:: INSTRUCTIONS FOR THE TASK ::
Please give back, word for word, only the lines starting at the one containing "Before and after one commit to opendataby/zarplaty, a" and ending at the one containing "Also changed, not shown: 1 other file." within the material below.

:: DATASET EXCERPTS ::
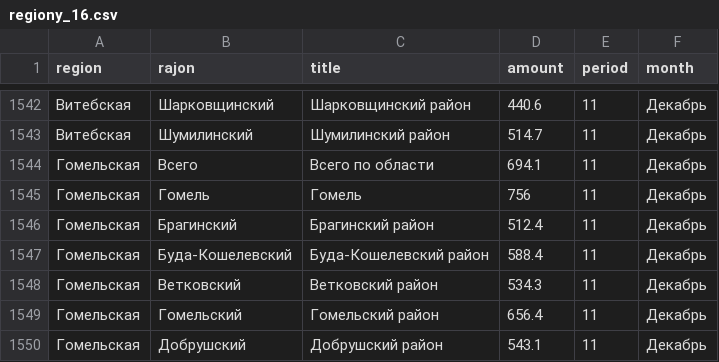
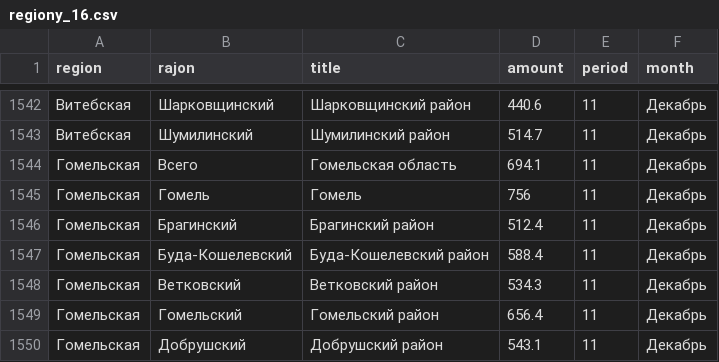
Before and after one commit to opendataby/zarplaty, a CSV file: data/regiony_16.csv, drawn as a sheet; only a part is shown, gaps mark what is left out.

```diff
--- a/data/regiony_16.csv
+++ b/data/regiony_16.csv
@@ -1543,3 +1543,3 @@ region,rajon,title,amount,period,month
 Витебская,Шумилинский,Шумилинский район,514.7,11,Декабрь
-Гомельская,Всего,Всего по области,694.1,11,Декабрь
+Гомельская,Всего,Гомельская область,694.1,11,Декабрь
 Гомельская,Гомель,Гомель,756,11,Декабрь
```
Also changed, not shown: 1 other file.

--

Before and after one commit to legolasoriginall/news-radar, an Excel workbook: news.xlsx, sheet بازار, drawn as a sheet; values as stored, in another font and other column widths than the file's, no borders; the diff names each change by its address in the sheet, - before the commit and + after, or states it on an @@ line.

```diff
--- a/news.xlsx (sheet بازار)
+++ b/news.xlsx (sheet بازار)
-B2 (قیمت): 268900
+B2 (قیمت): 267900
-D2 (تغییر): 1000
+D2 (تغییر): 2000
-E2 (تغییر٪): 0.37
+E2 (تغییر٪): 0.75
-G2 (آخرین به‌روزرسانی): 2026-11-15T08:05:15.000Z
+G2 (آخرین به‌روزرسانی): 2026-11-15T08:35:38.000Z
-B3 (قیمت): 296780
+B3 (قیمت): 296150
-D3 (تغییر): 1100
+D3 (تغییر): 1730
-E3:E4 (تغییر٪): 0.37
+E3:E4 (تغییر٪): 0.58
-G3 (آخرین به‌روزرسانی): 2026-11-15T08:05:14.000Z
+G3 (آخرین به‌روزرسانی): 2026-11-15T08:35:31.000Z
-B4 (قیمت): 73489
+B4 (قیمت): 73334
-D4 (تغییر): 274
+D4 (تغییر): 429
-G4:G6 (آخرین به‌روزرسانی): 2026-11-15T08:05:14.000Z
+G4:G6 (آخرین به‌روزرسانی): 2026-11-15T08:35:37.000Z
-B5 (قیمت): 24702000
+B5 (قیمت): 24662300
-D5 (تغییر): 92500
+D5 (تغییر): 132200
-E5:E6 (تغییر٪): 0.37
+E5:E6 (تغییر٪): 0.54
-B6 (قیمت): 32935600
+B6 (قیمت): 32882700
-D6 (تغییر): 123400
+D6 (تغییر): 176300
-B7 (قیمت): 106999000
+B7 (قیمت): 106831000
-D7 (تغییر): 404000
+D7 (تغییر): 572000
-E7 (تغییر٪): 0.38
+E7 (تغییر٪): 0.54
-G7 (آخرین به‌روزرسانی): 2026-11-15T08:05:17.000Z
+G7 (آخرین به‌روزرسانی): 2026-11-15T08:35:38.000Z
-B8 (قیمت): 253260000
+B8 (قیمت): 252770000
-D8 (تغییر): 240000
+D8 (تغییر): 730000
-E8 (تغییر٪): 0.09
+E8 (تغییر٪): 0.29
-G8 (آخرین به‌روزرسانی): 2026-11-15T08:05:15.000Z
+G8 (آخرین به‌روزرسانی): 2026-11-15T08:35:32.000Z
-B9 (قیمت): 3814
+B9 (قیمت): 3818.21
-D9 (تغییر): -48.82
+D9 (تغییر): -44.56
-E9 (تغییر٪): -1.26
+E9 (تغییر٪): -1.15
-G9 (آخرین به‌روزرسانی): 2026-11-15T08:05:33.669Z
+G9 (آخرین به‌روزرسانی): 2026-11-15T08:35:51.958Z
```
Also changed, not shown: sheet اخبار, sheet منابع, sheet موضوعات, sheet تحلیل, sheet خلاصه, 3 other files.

:: YOUR RESPONSE ::
Before and after one commit to opendataby/zarplaty, a CSV file: data/regiony_16.csv, drawn as a sheet; only a part is shown, gaps mark what is left out.

```diff
--- a/data/regiony_16.csv
+++ b/data/regiony_16.csv
@@ -1543,3 +1543,3 @@ region,rajon,title,amount,period,month
 Витебская,Шумилинский,Шумилинский район,514.7,11,Декабрь
-Гомельская,Всего,Всего по области,694.1,11,Декабрь
+Гомельская,Всего,Гомельская область,694.1,11,Декабрь
 Гомельская,Гомель,Гомель,756,11,Декабрь
```
Also changed, not shown: 1 other file.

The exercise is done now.